> [WHAT THE TASK REQUIRES]
What is the number of lines below that hold "foregroundColor"? Answer with that number only.

[Opening RECORDS PROVIDED section]

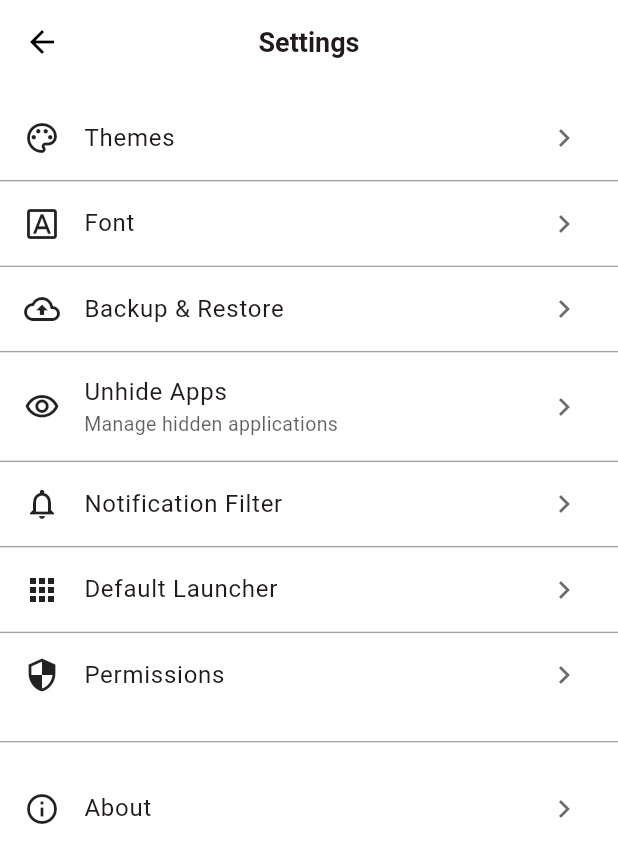
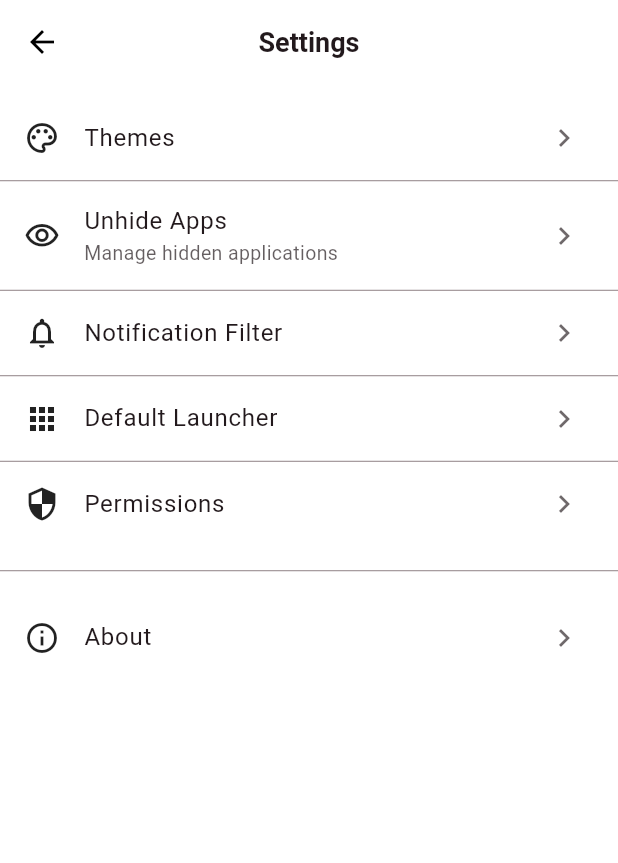
Before and after one commit to arpityadav783791-cloud/minimalist_launcher_clone, a Flutter app: the HomeScreen screen opened directly, after a tap on the "settings" icon, on a phone screen of 412 x 824 dp. Shown: the top 863 px of the screen. Run offline on Flutter 3.47's test engine with Material 3 defaults, Android fonts, the phone set to English and light mode, and no system bars; our stand-ins replace get, shared_preferences; accounts and stored records are empty.

Commit message:
added swipe up and swipedown, removed the restore and backup

```diff
--- a/lib/screens/settings/settings_screen.dart
+++ b/lib/screens/settings/settings_screen.dart
@@ -5,11 +5,9 @@ import 'package:minimalist_launcher_clone/theme/app_colors.dart';
 import 'package:minimalist_launcher_clone/theme/app_spacing.dart';
 import 'package:minimalist_launcher_clone/theme/app_text_styles.dart';
 
-import '../backup_restore/backup_restore_screen.dart';
 import '../launcher/hide_app_screen.dart';
 import '../themes/themes_screen.dart';
 import 'about_screen.dart';
-import 'font_screen.dart';
 
 class SettingsScreen extends StatelessWidget {
   const SettingsScreen({super.key});
@@ -40,28 +38,6 @@ class SettingsScreen extends StatelessWidget {
             title: "Themes",
             onTap: () {
               Get.to(() => const ThemesScreen());
-            },
-          ),
-
-          _divider(context),
-
-          _tile(
-            context,
-            icon: Icons.font_download_outlined,
-            title: "Font",
-            onTap: () {
-              Get.to(() => const FontScreen());
-            },
-          ),
-
-          _divider(context),
-
-          _tile(
-            context,
-            icon: Icons.backup_outlined,
-            title: "Backup & Restore",
-            onTap: () {
-              Get.to(() => const BackupRestoreScreen());
             },
           ),
 
--- a/lib/theme/app_theme.dart
+++ b/lib/theme/app_theme.dart
@@ -19,6 +19,27 @@ class AppTheme {
       centerTitle: true,
       backgroundColor: Colors.white,
       foregroundColor: Colors.black,
+    ),
+
+    filledButtonTheme: FilledButtonThemeData(
+      style: FilledButton.styleFrom(
+        backgroundColor: Colors.black,
+        foregroundColor: Colors.white,
+        elevation: 0,
+        shape: RoundedRectangleBorder(
+          borderRadius: BorderRadius.circular(14),
+        ),
+      ),
+    ),
+
+    outlinedButtonTheme: OutlinedButtonThemeData(
+      style: OutlinedButton.styleFrom(
+        foregroundColor: Colors.black,
+        side: const BorderSide(color: Colors.black26),
+        shape: RoundedRectangleBorder(
+          borderRadius: BorderRadius.circular(14),
+        ),
+      ),
     ),
 
     cardTheme: const CardThemeData(
@@ -57,6 +78,27 @@ class AppTheme {
       foregroundColor: Colors.white,
     ),
 
+    filledButtonTheme: FilledButtonThemeData(
+      style: FilledButton.styleFrom(
+        backgroundColor: Colors.white,
+      foregroundColor: Colors.black,
+        elevation: 0,
+        shape: RoundedRectangleBorder(
+          borderRadius: BorderRadius.circular(14),
+        ),
+      ),
+    ),
+
+    outlinedButtonTheme: OutlinedButtonThemeData(
+      style: OutlinedButton.styleFrom(
+        foregroundColor: Colors.white,
+        side: const BorderSide(color: Colors.white24),
+        shape: RoundedRectangleBorder(
+          borderRadius: BorderRadius.circular(14),
+        ),
+      ),
+    ),
+
     cardTheme: const CardThemeData(
       elevation: 0,
       color: Color(0xFF1E1E1E),
--- a/pubspec.yaml
+++ b/pubspec.yaml
@@ -25,6 +25,7 @@ dependencies:
 
   # App Icons
   flutter_launcher_icons: ^0.14.4
+  google_fonts: ^8.2.0
 
 dev_dependencies:
   flutter_test:
```
Also changed, not shown: lib/screens/backup_restore/backup_restore_screen.dart (deleted, +0 -83 lines), lib/screens/launcher/app_launcher_screen.dart (+8 -1 lines), lib/screens/launcher/home_screen.dart (+29 -4 lines), lib/screens/onboarding/onboarding_screen.dart (+4 -4 lines), lib/screens/permissions/default_launcher_screen.dart (+40 -22 lines), lib/screens/settings/font_screen.dart (deleted, +0 -78 lines), pubspec.lock, 2 other files.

[Closing RECORDS PROVIDED section]

> [REPLY TO THE EXERCISE]
6